Aim of the task |
Reproduce the listing exactly, please, with every line intact.

***

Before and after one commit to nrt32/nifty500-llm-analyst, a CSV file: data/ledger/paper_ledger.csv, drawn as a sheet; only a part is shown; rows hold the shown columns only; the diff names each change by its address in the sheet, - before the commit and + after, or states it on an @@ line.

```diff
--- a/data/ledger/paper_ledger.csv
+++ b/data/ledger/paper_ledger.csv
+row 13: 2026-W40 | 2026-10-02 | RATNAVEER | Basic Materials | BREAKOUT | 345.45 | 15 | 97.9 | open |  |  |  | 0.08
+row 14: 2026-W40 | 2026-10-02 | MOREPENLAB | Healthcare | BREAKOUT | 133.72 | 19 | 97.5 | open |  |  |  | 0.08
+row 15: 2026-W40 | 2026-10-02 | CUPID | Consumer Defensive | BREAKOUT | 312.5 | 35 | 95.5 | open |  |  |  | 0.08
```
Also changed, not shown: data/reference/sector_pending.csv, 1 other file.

***

Final answer |
Before and after one commit to nrt32/nifty500-llm-analyst, a CSV file: data/ledger/paper_ledger.csv, drawn as a sheet; only a part is shown; rows hold the shown columns only; the diff names each change by its address in the sheet, - before the commit and + after, or states it on an @@ line.

```diff
--- a/data/ledger/paper_ledger.csv
+++ b/data/ledger/paper_ledger.csv
+row 13: 2026-W40 | 2026-10-02 | RATNAVEER | Basic Materials | BREAKOUT | 345.45 | 15 | 97.9 | open |  |  |  | 0.08
+row 14: 2026-W40 | 2026-10-02 | MOREPENLAB | Healthcare | BREAKOUT | 133.72 | 19 | 97.5 | open |  |  |  | 0.08
+row 15: 2026-W40 | 2026-10-02 | CUPID | Consumer Defensive | BREAKOUT | 312.5 | 35 | 95.5 | open |  |  |  | 0.08
```
Also changed, not shown: data/reference/sector_pending.csv, 1 other file.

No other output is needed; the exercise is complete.